Publication Year: 2017
Population Focus: Medicaid beneficiaries
Demographic Group: Child
Intervention Type: Best practices, Service redesign
Study Design: Other Study Design
Type of Literature: White

Under the CHIPRA Quality Demonstration Grant Program, CMS awarded $100 million through 10 grants that 18 state Medicaid agencies implemented between 2010 and 2015. The program’s legislatively-mandated purpose was to evaluate promising ideas for improving the quality of children s healthcare provided through Medicaid and CHIP. As part of the program’s multifaceted evaluation, this study examined the extent to which states sustained key program activities after the demonstration ended.

We identified 115 potentially sustainable elements within states’ CHIPRA demonstrations and analyzed data from grantee reports and key informant interviews to assess sustainment outcomes and key influential factors. We also assessed sustainment of the projects intellectual capital.

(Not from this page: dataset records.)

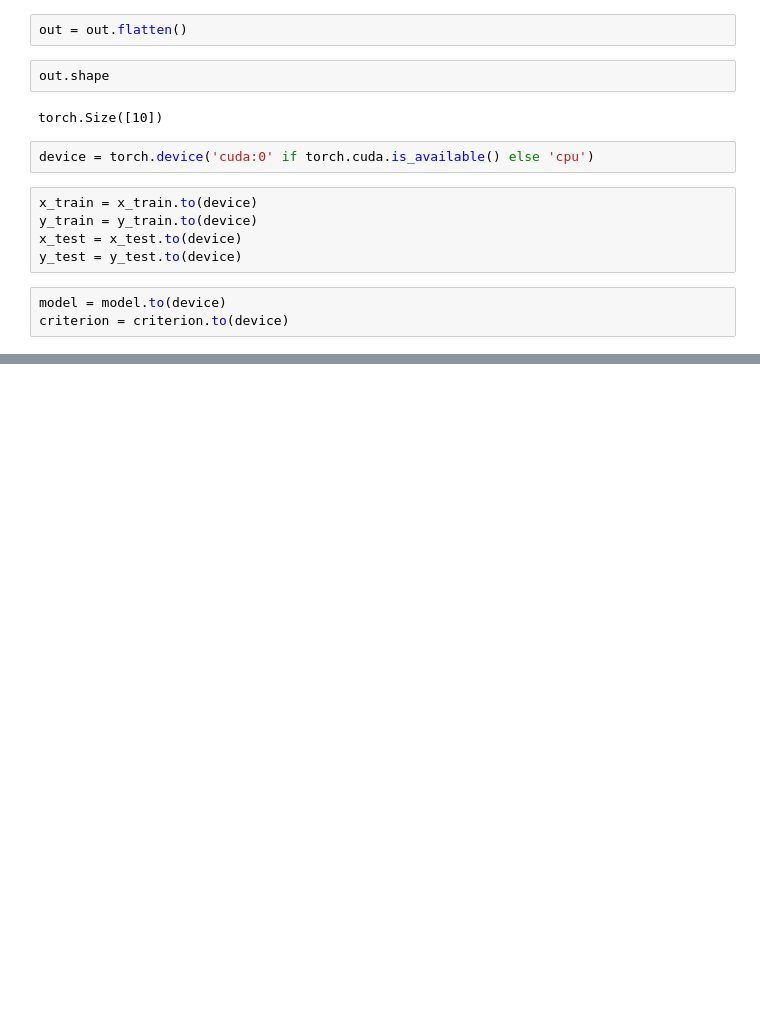
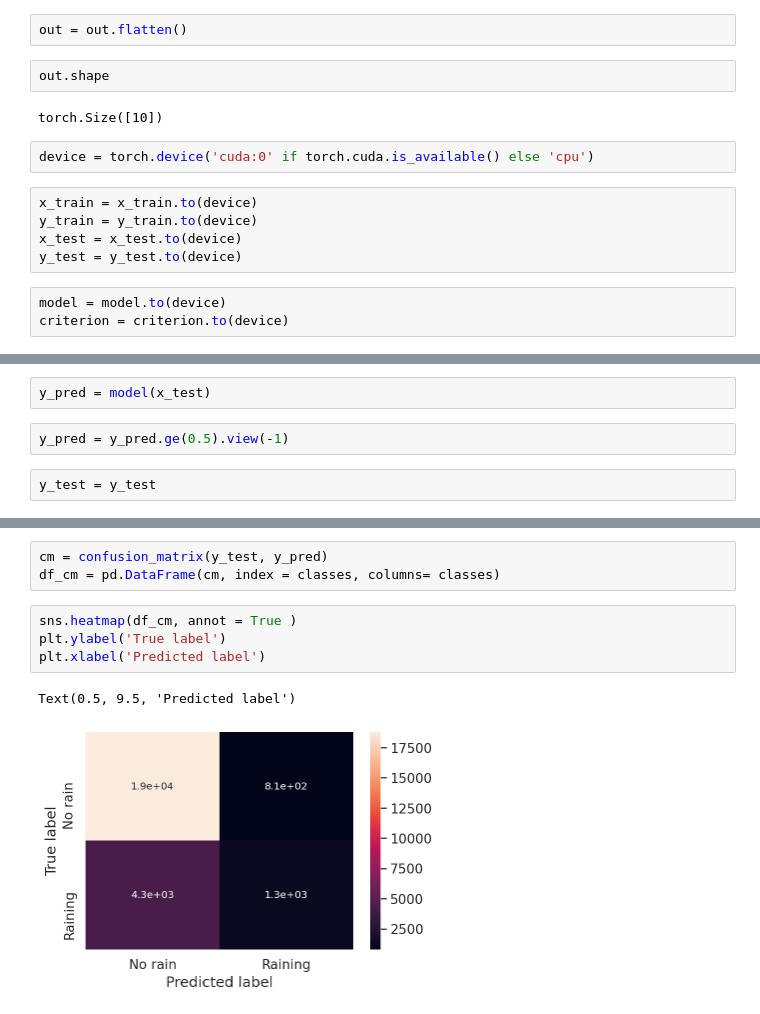
Before and after one commit to Masoud-Ghasemian/Basic_PyTorch, a Jupyter notebook: Build_your_first_Neural_Network_with_PyTorch.ipynb, the cells around one changed output, grey strips where cells are left out. Saved outputs shown, nothing was run; the diff lists cells and outputs as text; blank space fills up the shorter version.

```diff
--- a/Build_your_first_Neural_Network_with_PyTorch.ipynb
+++ b/Build_your_first_Neural_Network_with_PyTorch.ipynb
@@ -203,0 +214,6 @@ loss: 1.6415390968322754
+# %%
+y_pred = model(x_test)
+# %%
+y_pred = y_pred.ge(0.5).view(-1)
+# %%
+y_test = y_test
@@ -203,0 +231,10 @@ loss: 1.6415390968322754
+# %%
+cm = confusion_matrix(y_test, y_pred)
+df_cm = pd.DataFrame(cm, index = classes, columns= classes)
+# %%
+sns.heatmap(df_cm, annot = True )
+plt.ylabel('True label')
+plt.xlabel('Predicted label')
+# %% [output]
+Text(0.5, 9.5, 'Predicted label')
+[figure, added]
```
Also changed, not shown: parts of 6 cells of this notebook.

56% of potentially sustainable elements were sustained. Sustainment varied by topic area: Elements related to quality measure reporting and practice facilitation were more likely to be sustained than others, such as parent advisors. Broad contextual factors, the state’s Medicaid environment, implementation partners’ resources, and characteristics of the demonstration itself all shaped sustainment outcomes.

Assessing sustainment of key elements of states’ CHIPRA quality demonstration projects provides insight into the fates of the “promising ideas” that the grant program was designed to examine. As a result of the federal government s investment in this grant program, many demonstration states are in a strong position to extend and spread specific strategies for improving the quality of care for children in Medicaid and CHIP. Our findings provide insights for policymakers and providers working to
improve the quality of healthcare for low income children

Insights Results

Overview of model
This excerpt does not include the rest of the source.